[Provided data — start]

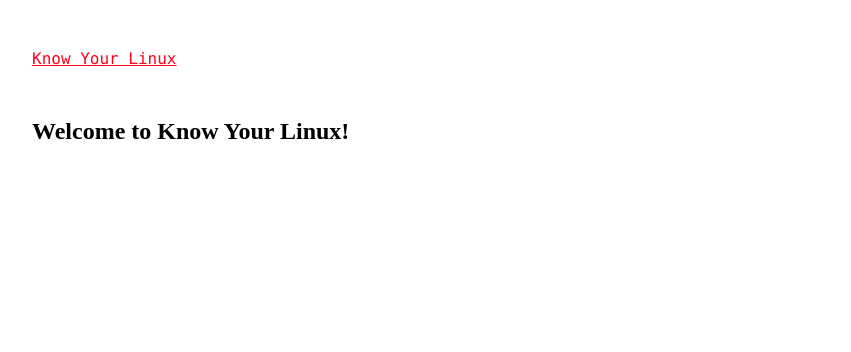
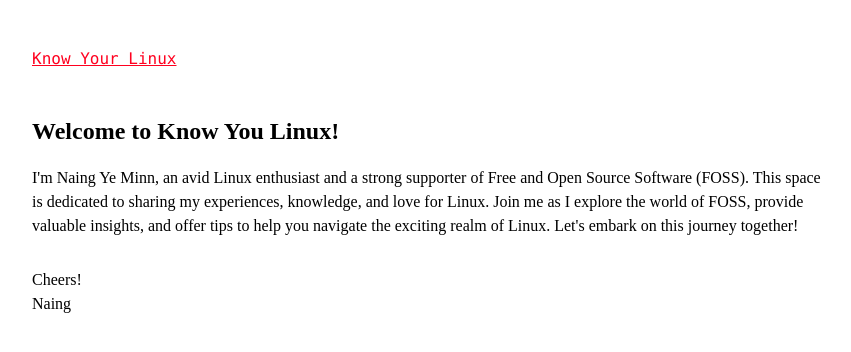
Before and after one commit to naingyeminn/knowyourlinux.github.io, a plain HTML site: page about.html in a window 1280 px wide. Shown: the whole page, without its empty margins (208-1059 px from the left). Drawn offline with Linux system fonts and the light colour scheme.

Commit message:
REGULAR COMMIT BY JOPLIN PAGES PUBLISHER(v1.7.1)

```diff
--- a/about.html
+++ b/about.html
@@ -13,7 +13,10 @@
       <nav class="navigation">
         <a href="/">Know Your Linux</a>
       </nav>
-      <div class="about"><h2 id="welcome-to-know-your-linux">Welcome to Know Your Linux!</h2>
+      <div class="about"><h2 id="welcome-to-know-you-linux">Welcome to Know You Linux!</h2>
+<p>I'm Naing Ye Minn, an avid Linux enthusiast and a strong supporter of Free and Open Source Software (FOSS). This space is dedicated to sharing my experiences, knowledge, and love for Linux. Join me as I explore the world of FOSS, provide valuable insights, and offer tips to help you navigate the exciting realm of Linux. Let's embark on this journey together!</p>
+<p>Cheers!<br />
+Naing</p>
 </div>
     </div>
   </body>
--- a/rss.xml
+++ b/rss.xml
@@ -4,7 +4,7 @@
         <title></title>
         <link>undefined</link>
         <description>undefined</description>
-        <lastBuildDate>Sun, 16 Jul 2023 15:20:44 GMT</lastBuildDate>
+        <lastBuildDate>Sun, 16 Jul 2023 15:51:48 GMT</lastBuildDate>
         <docs>https://validator.w3.org/feed/docs/rss2.html</docs>
         <generator>Joplin Pages Publisher</generator>
         <item>
```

[Provided data — finish]

In the records, find every line that has the string "class" and copy it.

(Solution):
       <nav class="navigation">
-      <div class="about"><h2 id="welcome-to-know-your-linux">Welcome to Know Your Linux!</h2>
+      <div class="about"><h2 id="welcome-to-know-you-linux">Welcome to Know You Linux!</h2>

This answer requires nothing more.